There’s Montgomery Gentry’s “My Town,” in which the locals still fill the church after the mill closed, and Bruce Springsteen’s “We Take Care of Our Own.” In “Learn to Live,” Darius Rucker sings “You gotta crash and burn, you gotta make some stances and take some chances.”
“Four years ago this guy was riding this crescendo of hope, things seemed like they couldn’t be worse in the country and the music he chose really fit with that,” said Bill Werde, editorial director of music industry magazine Billboard. Now, “It’s less fresh-faced optimism and it’s more pragmatic positioning of a politician who wants a second term.”
Republican presidential candidate Mitt Romney has been featuring the Kid Rock’s “Born Free” and country-themed music before his appearances. None of the Republican campaigns so far have taken the step of releasing a list of songs and promoting them. Obama’s playlist is scheduled to be featured on the digital music service Spotify, according to Katie Hogan, an Obama campaign spokeswoman.
Mark Anthony Neal, a professor of African and African- American Studies at Duke University in Durham, North Carolina, who analyzed Obama’s campaign songs in 2008, said this year’s soundtrack reflects the storyline change for Obama.
With “Let’s Stay Together,” Neal said, “instead of telling the person you’re wooing why you should be with them, now it’s like, ‘Why you should keep me.’”
Many of the other songs, Neal said, represent a “populist playlist” of “hard-scrabble, reaching-for-the-sky type of stuff.”
He said the themes are similar to the Clint Eastwood ad for Chrysler during this year’s Super Bowl. “It gets back to that half-time theme, that we’ve got half of it done, now let’s dig in and finish it off.”
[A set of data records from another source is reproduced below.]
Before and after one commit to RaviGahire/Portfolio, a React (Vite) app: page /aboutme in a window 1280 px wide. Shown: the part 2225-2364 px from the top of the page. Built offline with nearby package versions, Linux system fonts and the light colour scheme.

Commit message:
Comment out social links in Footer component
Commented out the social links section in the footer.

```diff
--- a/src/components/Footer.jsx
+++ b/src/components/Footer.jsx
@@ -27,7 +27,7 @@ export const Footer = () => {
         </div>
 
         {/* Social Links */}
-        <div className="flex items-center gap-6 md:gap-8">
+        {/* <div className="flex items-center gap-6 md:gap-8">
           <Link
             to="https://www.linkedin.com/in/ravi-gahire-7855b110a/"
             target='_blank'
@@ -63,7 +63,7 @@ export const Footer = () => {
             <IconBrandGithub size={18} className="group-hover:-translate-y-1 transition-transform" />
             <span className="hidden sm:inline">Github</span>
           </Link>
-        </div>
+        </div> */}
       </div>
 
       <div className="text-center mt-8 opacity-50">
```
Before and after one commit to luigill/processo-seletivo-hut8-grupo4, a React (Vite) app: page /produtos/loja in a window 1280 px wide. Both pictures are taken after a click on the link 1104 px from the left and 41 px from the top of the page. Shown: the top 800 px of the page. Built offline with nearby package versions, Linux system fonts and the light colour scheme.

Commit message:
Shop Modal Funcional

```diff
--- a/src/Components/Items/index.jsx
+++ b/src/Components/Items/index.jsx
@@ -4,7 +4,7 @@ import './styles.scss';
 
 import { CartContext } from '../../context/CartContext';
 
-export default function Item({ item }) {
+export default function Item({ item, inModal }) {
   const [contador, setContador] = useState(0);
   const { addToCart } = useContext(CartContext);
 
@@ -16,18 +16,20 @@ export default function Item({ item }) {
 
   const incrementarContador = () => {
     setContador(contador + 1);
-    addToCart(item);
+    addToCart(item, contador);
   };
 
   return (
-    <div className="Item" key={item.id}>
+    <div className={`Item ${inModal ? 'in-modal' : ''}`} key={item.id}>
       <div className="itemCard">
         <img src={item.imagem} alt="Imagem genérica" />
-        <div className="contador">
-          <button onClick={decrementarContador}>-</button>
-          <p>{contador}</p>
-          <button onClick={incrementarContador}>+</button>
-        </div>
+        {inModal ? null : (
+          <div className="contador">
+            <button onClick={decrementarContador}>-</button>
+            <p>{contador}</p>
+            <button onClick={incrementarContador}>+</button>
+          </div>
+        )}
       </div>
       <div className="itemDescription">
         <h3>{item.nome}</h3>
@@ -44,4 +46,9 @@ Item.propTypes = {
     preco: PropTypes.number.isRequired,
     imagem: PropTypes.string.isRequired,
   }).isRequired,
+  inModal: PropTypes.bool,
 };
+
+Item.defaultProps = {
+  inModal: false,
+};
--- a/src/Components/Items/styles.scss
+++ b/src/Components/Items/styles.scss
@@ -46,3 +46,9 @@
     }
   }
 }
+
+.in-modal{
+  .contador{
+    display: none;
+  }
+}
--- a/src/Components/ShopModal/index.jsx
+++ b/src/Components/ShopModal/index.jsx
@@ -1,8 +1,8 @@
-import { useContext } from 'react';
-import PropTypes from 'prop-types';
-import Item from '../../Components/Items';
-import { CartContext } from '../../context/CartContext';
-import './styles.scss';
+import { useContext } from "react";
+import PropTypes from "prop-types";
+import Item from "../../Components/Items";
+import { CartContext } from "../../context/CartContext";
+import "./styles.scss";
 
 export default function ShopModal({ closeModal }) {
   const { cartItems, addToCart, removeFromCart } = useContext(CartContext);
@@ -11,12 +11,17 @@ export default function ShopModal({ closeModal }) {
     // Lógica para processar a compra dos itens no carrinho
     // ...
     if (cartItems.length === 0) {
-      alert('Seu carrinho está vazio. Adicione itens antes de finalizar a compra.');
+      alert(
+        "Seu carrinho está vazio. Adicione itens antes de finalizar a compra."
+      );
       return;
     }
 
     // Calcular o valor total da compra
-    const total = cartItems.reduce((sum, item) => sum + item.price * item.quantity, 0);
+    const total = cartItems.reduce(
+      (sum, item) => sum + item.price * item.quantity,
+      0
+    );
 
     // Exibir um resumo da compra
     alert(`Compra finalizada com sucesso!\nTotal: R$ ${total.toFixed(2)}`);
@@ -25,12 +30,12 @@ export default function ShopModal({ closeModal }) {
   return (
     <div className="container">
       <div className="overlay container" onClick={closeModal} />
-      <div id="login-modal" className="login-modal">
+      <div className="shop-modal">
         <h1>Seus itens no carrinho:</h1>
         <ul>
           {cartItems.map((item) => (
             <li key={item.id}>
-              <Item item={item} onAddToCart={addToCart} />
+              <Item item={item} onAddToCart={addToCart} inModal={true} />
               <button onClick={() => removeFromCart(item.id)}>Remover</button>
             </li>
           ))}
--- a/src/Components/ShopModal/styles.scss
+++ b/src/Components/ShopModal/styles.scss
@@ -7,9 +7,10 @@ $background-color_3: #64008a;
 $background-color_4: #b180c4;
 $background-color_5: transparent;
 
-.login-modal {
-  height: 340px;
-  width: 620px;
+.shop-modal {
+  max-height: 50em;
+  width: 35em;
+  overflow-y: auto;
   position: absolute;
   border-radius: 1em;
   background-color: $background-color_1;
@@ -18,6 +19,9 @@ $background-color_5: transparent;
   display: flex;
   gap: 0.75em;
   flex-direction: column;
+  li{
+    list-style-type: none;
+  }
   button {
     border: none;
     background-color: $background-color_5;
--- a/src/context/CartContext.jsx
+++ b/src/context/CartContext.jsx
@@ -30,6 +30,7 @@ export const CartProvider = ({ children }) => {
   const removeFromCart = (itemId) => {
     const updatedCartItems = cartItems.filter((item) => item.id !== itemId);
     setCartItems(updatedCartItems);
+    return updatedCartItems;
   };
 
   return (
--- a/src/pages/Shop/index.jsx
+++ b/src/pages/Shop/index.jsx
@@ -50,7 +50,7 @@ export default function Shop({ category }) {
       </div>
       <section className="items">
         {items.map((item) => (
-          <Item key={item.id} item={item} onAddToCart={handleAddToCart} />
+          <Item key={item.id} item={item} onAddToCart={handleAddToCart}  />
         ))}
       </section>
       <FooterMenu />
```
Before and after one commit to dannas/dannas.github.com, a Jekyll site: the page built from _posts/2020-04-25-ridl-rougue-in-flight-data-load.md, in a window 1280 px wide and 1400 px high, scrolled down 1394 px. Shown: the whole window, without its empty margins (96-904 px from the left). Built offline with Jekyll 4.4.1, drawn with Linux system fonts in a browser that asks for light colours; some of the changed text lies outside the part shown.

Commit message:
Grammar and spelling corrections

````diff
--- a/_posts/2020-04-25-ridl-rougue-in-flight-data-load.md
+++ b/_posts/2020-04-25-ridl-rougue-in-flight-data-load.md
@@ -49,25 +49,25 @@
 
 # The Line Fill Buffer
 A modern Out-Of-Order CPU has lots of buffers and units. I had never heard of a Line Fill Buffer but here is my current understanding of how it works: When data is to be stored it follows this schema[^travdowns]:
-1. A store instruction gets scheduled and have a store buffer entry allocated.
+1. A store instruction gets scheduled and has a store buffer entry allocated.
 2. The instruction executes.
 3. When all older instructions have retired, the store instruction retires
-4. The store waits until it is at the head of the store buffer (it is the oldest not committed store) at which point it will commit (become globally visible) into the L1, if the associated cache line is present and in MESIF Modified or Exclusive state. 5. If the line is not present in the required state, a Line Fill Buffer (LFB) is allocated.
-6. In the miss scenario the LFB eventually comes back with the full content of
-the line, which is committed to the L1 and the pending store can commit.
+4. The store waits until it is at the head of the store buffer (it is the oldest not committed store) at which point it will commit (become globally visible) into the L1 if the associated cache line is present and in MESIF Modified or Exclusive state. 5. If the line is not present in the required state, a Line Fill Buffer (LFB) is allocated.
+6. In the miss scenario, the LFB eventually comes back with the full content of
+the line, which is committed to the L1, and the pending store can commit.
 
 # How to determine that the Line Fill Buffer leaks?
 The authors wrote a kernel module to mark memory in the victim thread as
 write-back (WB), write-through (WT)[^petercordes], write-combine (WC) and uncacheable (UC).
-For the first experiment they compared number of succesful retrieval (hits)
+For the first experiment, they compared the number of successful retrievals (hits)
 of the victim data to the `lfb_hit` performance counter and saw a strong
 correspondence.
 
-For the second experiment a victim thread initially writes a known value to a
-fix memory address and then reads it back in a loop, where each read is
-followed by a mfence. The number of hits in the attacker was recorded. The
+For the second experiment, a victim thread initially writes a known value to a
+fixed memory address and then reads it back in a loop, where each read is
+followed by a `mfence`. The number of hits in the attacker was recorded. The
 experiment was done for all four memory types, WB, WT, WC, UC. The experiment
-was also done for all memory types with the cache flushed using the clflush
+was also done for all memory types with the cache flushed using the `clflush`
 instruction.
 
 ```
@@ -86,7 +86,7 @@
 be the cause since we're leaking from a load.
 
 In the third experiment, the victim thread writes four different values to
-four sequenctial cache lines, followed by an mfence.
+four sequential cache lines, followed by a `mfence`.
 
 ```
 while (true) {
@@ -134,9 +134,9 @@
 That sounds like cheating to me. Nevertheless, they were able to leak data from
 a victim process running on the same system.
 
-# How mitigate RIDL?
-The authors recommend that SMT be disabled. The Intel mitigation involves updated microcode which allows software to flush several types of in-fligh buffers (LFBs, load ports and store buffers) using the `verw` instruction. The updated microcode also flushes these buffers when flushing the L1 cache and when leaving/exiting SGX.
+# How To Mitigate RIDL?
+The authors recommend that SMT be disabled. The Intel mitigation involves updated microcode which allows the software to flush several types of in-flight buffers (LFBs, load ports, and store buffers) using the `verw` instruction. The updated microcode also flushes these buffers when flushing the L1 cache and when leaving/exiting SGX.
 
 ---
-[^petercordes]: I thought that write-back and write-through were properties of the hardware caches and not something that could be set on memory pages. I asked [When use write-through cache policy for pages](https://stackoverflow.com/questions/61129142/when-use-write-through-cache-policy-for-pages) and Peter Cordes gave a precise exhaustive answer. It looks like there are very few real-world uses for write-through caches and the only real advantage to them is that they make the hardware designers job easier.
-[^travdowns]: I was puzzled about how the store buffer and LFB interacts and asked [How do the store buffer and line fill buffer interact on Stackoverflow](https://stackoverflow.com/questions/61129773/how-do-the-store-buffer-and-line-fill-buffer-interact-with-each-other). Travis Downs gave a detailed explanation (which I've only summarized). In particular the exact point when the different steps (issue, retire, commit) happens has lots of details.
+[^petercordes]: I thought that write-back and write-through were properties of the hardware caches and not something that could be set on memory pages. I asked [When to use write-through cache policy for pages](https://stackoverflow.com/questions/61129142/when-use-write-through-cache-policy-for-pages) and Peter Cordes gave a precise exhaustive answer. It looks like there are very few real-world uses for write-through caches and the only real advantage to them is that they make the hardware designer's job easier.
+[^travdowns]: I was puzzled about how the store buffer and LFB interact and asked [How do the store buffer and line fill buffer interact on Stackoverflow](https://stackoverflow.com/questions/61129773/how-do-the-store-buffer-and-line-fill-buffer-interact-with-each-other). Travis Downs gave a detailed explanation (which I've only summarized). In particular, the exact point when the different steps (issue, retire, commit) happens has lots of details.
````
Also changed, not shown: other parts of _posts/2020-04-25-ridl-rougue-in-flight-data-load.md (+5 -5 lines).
In one of the songs, Dierks Bentley’s “Home,” the lyrics are: “It’s been a long, hard ride; got a ways to go; but this is still the place that we all call home.”
Obama, the nation’s first black president, hasn’t abandoned his taste for reflecting the ideas of the civil rights movement, Neal said. Raphael Saadiq’s “Keep Marching,” and “Keep Reachin’ Up” by Nicole Willis & the Soul Investigators are among less famous artists the campaign is highlighting.
There’s some political geography to the strategy as well, with Aretha Franklin’s version of “The Weight” adding the voice of Detroit, and James Taylor’s “Your Smiling Face” giving a nod to North Carolina, a state where the Democratic National Convention will be held this year.
“Every campaign is a production complete with a soundtrack,” said Robert Thompson, a professor of popular culture at Syracuse University in New York. Obama’s political team “probably spent a long time going over each song and going over who’s going to like it and what kind of message it will deliver.”
To contact the editor responsible for this story: Steve Komarow at email@example.com